Sound — 9
The great thing about Guthrie Govan is his range of style and his ability to apply mind defying technique to such ranges. If you are unaware of Guthrie Govan first of all, and are a guitar player, let me just say this is a man you must follow. His musical style is quite familiar to those who know the works of Joe Satriani, Seb Bach and other shred gods. Leaning towards more jazz and progressive music then heavy metal/neo classical shred, his work holds bearing towards the former mentioned. That being said this album ascends to some pretty bold heights with not only the guitar but all instruments in general. Each song has its own distinct voice (except for two explained) which really plays well in how dynamically the album moves forward.
Lyrics — 9

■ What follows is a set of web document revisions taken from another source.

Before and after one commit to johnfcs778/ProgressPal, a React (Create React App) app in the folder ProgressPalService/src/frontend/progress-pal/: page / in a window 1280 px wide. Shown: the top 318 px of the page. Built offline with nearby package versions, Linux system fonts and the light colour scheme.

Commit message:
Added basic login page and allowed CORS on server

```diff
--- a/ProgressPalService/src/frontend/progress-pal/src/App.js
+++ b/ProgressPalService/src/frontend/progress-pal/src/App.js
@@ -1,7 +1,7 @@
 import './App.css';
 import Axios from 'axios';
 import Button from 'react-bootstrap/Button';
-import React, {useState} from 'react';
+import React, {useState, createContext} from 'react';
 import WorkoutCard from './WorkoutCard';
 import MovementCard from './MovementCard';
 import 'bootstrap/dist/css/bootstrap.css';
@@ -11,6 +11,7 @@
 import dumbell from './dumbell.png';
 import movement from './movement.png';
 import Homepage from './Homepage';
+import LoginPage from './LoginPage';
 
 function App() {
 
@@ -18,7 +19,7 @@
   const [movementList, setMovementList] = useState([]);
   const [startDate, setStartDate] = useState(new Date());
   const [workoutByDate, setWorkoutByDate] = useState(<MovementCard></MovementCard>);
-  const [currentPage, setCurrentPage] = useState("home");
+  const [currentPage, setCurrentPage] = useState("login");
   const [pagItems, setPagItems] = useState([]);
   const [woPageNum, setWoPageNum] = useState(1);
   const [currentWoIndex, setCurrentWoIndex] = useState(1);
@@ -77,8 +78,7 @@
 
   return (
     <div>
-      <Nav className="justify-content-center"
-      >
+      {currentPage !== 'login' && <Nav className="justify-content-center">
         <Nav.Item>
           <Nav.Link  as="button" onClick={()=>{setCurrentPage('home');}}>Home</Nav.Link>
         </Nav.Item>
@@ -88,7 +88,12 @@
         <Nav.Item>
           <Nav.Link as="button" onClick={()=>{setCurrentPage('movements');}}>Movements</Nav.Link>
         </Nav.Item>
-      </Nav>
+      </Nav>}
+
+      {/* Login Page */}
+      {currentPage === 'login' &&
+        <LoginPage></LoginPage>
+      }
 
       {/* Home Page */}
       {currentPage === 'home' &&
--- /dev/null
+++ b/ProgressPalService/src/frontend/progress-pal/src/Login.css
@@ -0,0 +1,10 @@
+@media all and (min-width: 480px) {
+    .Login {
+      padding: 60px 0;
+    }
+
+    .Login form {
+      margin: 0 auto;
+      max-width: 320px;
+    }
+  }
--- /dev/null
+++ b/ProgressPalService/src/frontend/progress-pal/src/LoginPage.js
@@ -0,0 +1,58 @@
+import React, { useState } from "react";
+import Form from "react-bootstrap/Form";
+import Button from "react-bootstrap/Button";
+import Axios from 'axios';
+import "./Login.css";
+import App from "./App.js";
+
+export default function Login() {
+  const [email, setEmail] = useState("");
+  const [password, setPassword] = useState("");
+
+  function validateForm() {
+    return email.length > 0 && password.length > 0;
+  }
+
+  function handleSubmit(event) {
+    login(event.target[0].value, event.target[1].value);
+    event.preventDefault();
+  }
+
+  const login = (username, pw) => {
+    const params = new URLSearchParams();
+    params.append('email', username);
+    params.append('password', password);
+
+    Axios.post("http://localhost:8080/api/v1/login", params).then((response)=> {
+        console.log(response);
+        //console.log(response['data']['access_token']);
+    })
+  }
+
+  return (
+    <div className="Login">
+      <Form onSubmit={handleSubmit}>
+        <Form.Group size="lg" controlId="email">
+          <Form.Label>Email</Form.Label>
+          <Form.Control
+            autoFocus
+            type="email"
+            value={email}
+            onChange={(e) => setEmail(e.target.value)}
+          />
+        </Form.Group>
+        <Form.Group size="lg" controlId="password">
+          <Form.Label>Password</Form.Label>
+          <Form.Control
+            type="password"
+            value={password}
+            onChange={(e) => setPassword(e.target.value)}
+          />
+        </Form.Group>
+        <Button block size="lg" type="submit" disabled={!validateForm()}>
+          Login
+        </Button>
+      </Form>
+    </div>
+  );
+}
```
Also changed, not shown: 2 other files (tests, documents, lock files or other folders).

The whole of the album is instrumental, but in this section I will go into detail of the tracks instead and talk of their "voice". 1. "Waves" - Intro to the album, the song itself very much resembles the title, very angular flowing riffs, beautiful guitar tones in this one. Spacey, loose flowing. 2. "Erotic Cakes" - The title track and the song I felt was weakest on the album, has a twisty rock riff which stumbles into some nice leads and weird noises later with some duality between bass and guitar. Overall nothing extremely catching. Cool time changes, still got a crazy solo. 3. "Wonderful Slippery Thing" - Great intro with some bass and effects which unfolds into a sexy funk jam. 4. "Ner Ner" - Undoubtedly my favorite track on the album. Starts with some acoustic guitar and is soon whisked away on a magnificent journey. The voice in this song is catching and beautiful. Evoking strong imagery. Showcasing some smile rendering time changes and elegant acoustic guitar work, the song takes a slower dip half way and delves into some sultry jazz soloing only to be lifted up again to the soaring lead. Emotional, powerful and beautiful. 5. "Fives" - Very classic progressive jazz sound, jovial and energetic. A lot of emotional bends and flashy tapping/sweeping. 6. "Uncle Skunk" - The song that brings the most vivid imagery to my mind upon listening. Incredibly distinct almost oriental guitar, with bass popping in through the background (defiantly a bass showcase this one). Really great effects here, perfect example of his technique applied simply to create astounding songwriting. Funky, carefree, great stoner song :D 7. "Sevens" - Much more straightforward than previous song, great shift in sound between songs. Still maintains some splendid bass riffs with flailing wild guitar licks. Sets almost a darker ethereal tone, like cruising the city at night. Later in the song really busts out the rocking riffage but still has that "cool" vibe. 8. "Eric" - Starts off much more calm than other tracks, very bubbly liquid lead here, like walking through a daze but the song still has direction and not voiceless. Manages to spit out of fancy neoclassical melodies here and there. 9. "Slidey Boy" - The chill song on the album, great jazz drumming coupling with building guitar levels. Some really cool softer techniques used convey a sense of complexity while still managing to wind down from previous songs. Very acoustically attuned, with some great harmonics used. 10. "Rhode Island Blues" - A short 2 minute song showing off some really wacky rag time style guitar playing, along with the ridiculous effects here in there, despite its length there is a a lot of guitar happening in this song. Old time shred! Fit for a banjo (some of which squeezes in at the end). 11. "Hangover" - Sounds how you might expect, lazed drum beat, trodding bass and echoing guitar. A very relaxed flow which maintains some degree of dissonant outcry.
Overall Impression — 9
Being Guthrie's only solo album, this work pretty much stands on its own as a great representation of a unbelievably skilled guitar player. Even if some of my song descriptions seem too short, it is because there is so much music for each song it is truly hard to encapsulate all of it in writing. The guitar work is fresh, technical and despite this technicality extremely emotional. This is what keeps me coming back to this album, for as much as Govan could render out blistering solos, often he chooses a (somewhat) more tame approach to really solidify the songs voice. The rhythm section is suberb and the quality of bass and drums is at par with the guitar skills. All in all if you are an avid fan of instrumental, guitar based music, whether it delves into rock, funk or jazz, this album is for you. Even if this music is not your cup of tea, and you are a guitar player, it is totally worth looking into just to hear some of the magic Guthrie can fathom.